``A lassie!'' as Bobbie Burns said upon first looking at Bonnie Annie Laurie. I can, however, tell you this: If I owned any kind of a journal of note, I would now call an editorial conference, and I would back my foreign editor against the wall and bawl the daylights out of him. I would tell him to get the Bonn correspondent on the fax. ``Where,'' I would shout, ``is the rest of this story?''
What is the real name of Gunther Harnschlagen, and where in East Berlin does he live?
What did he do with these books for 28 years? Did he circulate them secretly among neighbors and friends, when other books were banned?
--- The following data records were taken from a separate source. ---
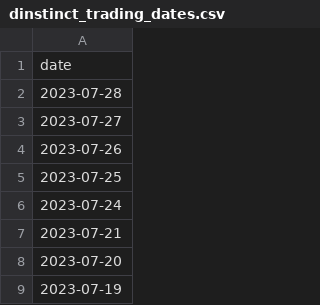
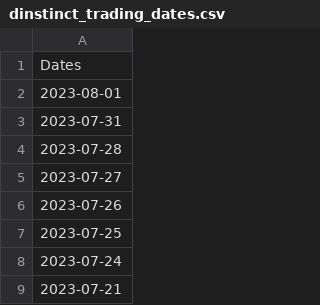
Before and after one commit to Pustak-007/Volmageddon, a CSV file: Local_Data/dinstinct_trading_dates.csv, drawn as a sheet; only a part is shown; the shorter side is filled out with more unchanged rows.

Commit message:
Updated Data

```diff
--- a/Local_Data/dinstinct_trading_dates.csv
+++ b/Local_Data/dinstinct_trading_dates.csv
@@ -1,2 +1,4 @@
-date
+Dates
+2023-08-01
+2023-07-31
 2023-07-28
```
Also changed, not shown: 2 other files.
What were the titles? The subject matter? Was there (hope against hope!) a how-to-do-it book that would cheat dreary time? Were they romances? Technical treatises? Poetry?
What did the librarian say?
And did Gunther have to pay fines on overdue books?
As of now, we do not know because the media hasn't told us. Every other ``angle'' about the wall has been covered and recovered - one dispatch went away back to Napoleon to explain historical maneuvers otherwise forgotten. So, too, will the Berlin Wall be forgotten until one day school teachers will need to prod nodding pupils so they'll read about it. Where? In books. Books are not absolutely dead things, as has been said before my time, but have a way of living on and on, and there is tremendous precept in the magnificent truth that behind the Wall there dwelt an informed and willing student who held a library card and kept thinking about it for 28 years.
Here in Maine one may beat his wife and even poach a moose without any loud public outcry or unusual punishment. But there is no disgrace heavier than the shame that sits upon one who keeps a book out longer than two weeks. Wars and rumors of wars and political clash of ideologies are no excuse. I once returned a book and it got put back on the wrong shelf, so I know. The postal card from the librarian rebuked me completely. I was expected to replace the book. Long out of print, it was hard to find, and the second-hand man said he might find one in time, and it would be $85. I was saved when the book was refound, but I'm not about to forget my library peccadillo and the $85. I submit that Herr Gunther Harnschlagen, whatever his name may be, is the literary and cultural hero of the year, and that he deserves better treatment in history than he got in the papers.